Take fund management. Aviva Investors has just been hit with £18m in fines by the Financial Conduct Authority, and had to pay £132m in compensation to a number of its funds.
At issue was its traders’ practice of cherry-picking. The fund manager was organised so that they looked after multiple funds from the same desk. Because of the way bond trades were allocated, they were able to sit back and wait to see how their various trading positions performed and then allocate the successful ones to the funds with the highest fees.
Appalled? You should be. It probably won’t come as any surprise that the traders involved – sorry, former traders – got a cut of the fees, and, as such, were effectively incentivised to cheat.
The disadvantaged funds have now been put back into the position they should have been in and Aviva Investors has promised that it will clean up its act.
However, it does put into context a problem the Institute of Directors raised when the FCA decided to launch an investigation into competition in the corporate and investment banking markets.
The IoD wasn’t averse to the FCA’s action – in contrast to the banking industry, which was quietly fuming at the prospect of yet more regulatory upheaval.
But it argued that the regulator might do better to shift its attention towards the fund management industry. One of its reasons was concern over pay, fees and transparency in the sector.

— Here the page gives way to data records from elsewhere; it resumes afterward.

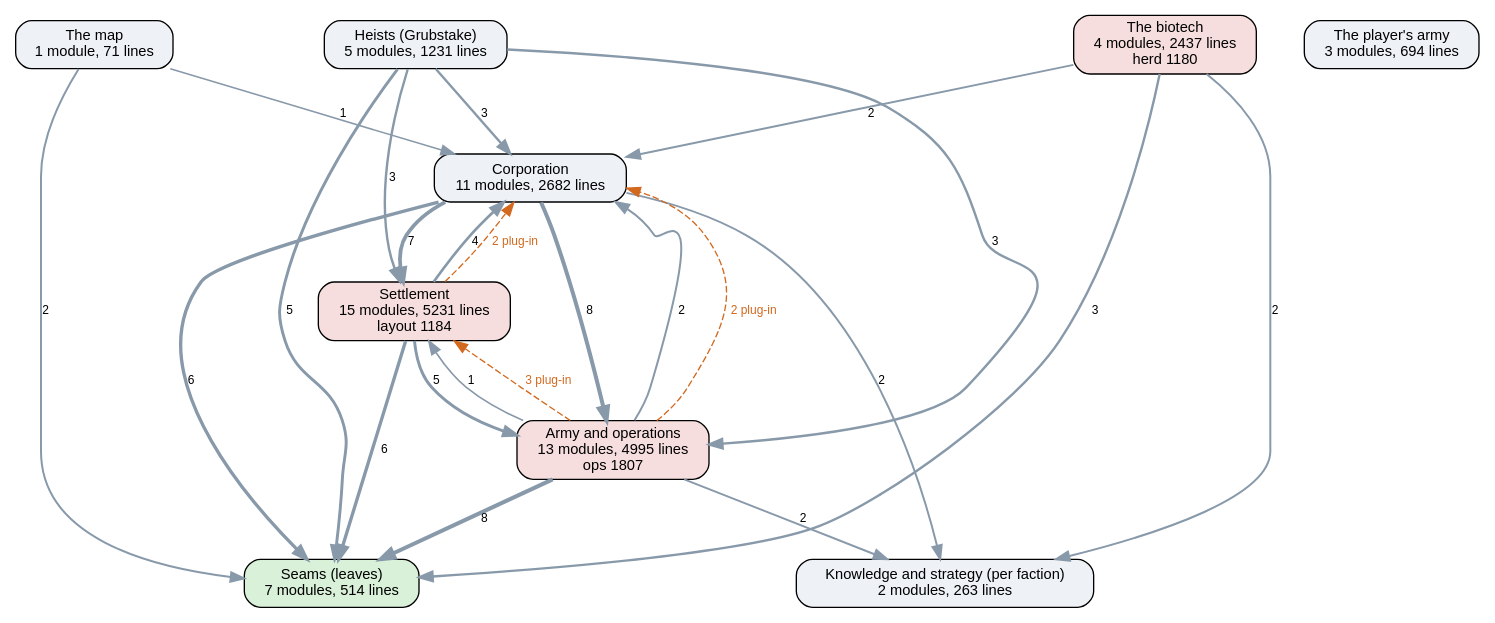
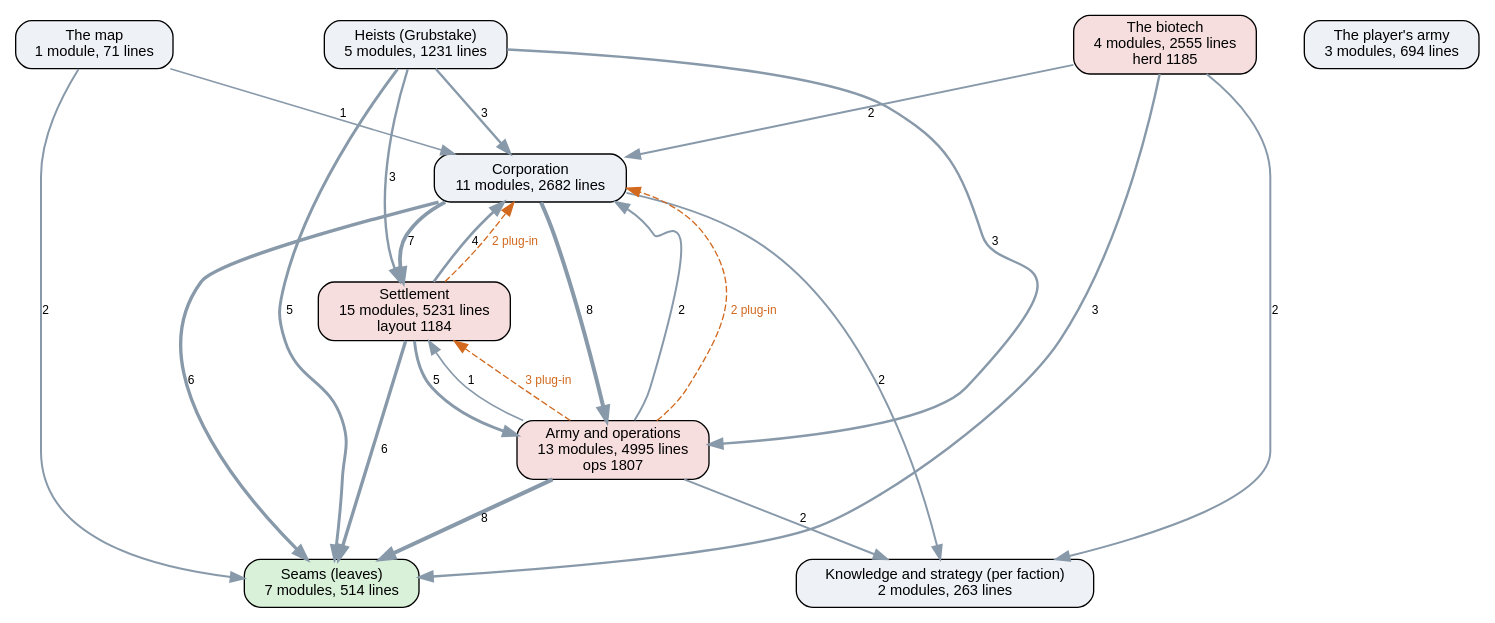
Before and after one commit to kinelhu/landing-party: the diagram in docs/ai-layers.dot, drawn with Graphviz. The commit also changed 19 other files, not shown here.

```diff
--- a/docs/ai-layers.dot
+++ b/docs/ai-layers.dot
@@ -1,37 +1,37 @@
 digraph layers {
   graph [rankdir=TB, fontname="Helvetica", nodesep=0.5, ranksep=0.7];
   node [shape=box, style="rounded,filled", fontname="Helvetica", fontsize=11, fillcolor="#eef2f7"];
   edge [color="#8899aa", fontname="Helvetica", fontsize=9];
   "Seams (leaves)" [label="Seams (leaves)\n7 modules, 514 lines", fillcolor="#d9f0d9"];
   "Knowledge and strategy (per faction)" [label="Knowledge and strategy (per faction)\n2 modules, 263 lines", fillcolor="#eef2f7"];
   "Corporation" [label="Corporation\n11 modules, 2682 lines", fillcolor="#eef2f7"];
   "Settlement" [label="Settlement\n15 modules, 5231 lines\nlayout 1184", fillcolor="#f7dede"];
   "Army and operations" [label="Army and operations\n13 modules, 4995 lines\nops 1807", fillcolor="#f7dede"];
   "Heists (Grubstake)" [label="Heists (Grubstake)\n5 modules, 1231 lines", fillcolor="#eef2f7"];
-  "The biotech" [label="The biotech\n4 modules, 2437 lines\nherd 1180", fillcolor="#f7dede"];
+  "The biotech" [label="The biotech\n4 modules, 2555 lines\nherd 1185", fillcolor="#f7dede"];
   "The map" [label="The map\n1 module, 71 lines", fillcolor="#eef2f7"];
   "The player's army" [label="The player's army\n3 modules, 694 lines", fillcolor="#eef2f7"];
   "Army and operations" -> "Corporation" [label="2", penwidth=1.5];
   "Army and operations" -> "Knowledge and strategy (per faction)" [label="2", penwidth=1.5];
   "Army and operations" -> "Seams (leaves)" [label="8", penwidth=3.0];
   "Army and operations" -> "Settlement" [label="1", penwidth=1.2];
   "Corporation" -> "Army and operations" [label="8", penwidth=3.0];
   "Corporation" -> "Knowledge and strategy (per faction)" [label="2", penwidth=1.5];
   "Corporation" -> "Seams (leaves)" [label="6", penwidth=2.5];
   "Corporation" -> "Settlement" [label="7", penwidth=2.8];
   "Heists (Grubstake)" -> "Army and operations" [label="3", penwidth=1.8];
   "Heists (Grubstake)" -> "Corporation" [label="3", penwidth=1.8];
   "Heists (Grubstake)" -> "Seams (leaves)" [label="5", penwidth=2.2];
   "Heists (Grubstake)" -> "Settlement" [label="3", penwidth=1.8];
   "Settlement" -> "Army and operations" [label="5", penwidth=2.2];
   "Settlement" -> "Corporation" [label="4", penwidth=2.0];
   "Settlement" -> "Seams (leaves)" [label="6", penwidth=2.5];
   "The biotech" -> "Corporation" [label="2", penwidth=1.5];
   "The biotech" -> "Knowledge and strategy (per faction)" [label="2", penwidth=1.5];
   "The biotech" -> "Seams (leaves)" [label="3", penwidth=1.8];
   "The map" -> "Corporation" [label="1", penwidth=1.2];
   "The map" -> "Seams (leaves)" [label="2", penwidth=1.5];
   "Army and operations" -> "Corporation" [style=dashed, color="#d2691e", fontcolor="#d2691e", label="2 plug-in"];
   "Army and operations" -> "Settlement" [style=dashed, color="#d2691e", fontcolor="#d2691e", label="3 plug-in"];
   "Settlement" -> "Corporation" [style=dashed, color="#d2691e", fontcolor="#d2691e", label="2 plug-in"];
 }
```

In the wake of the fine, its concern appears more than justified. The FCA would do well to heed it.Reuse content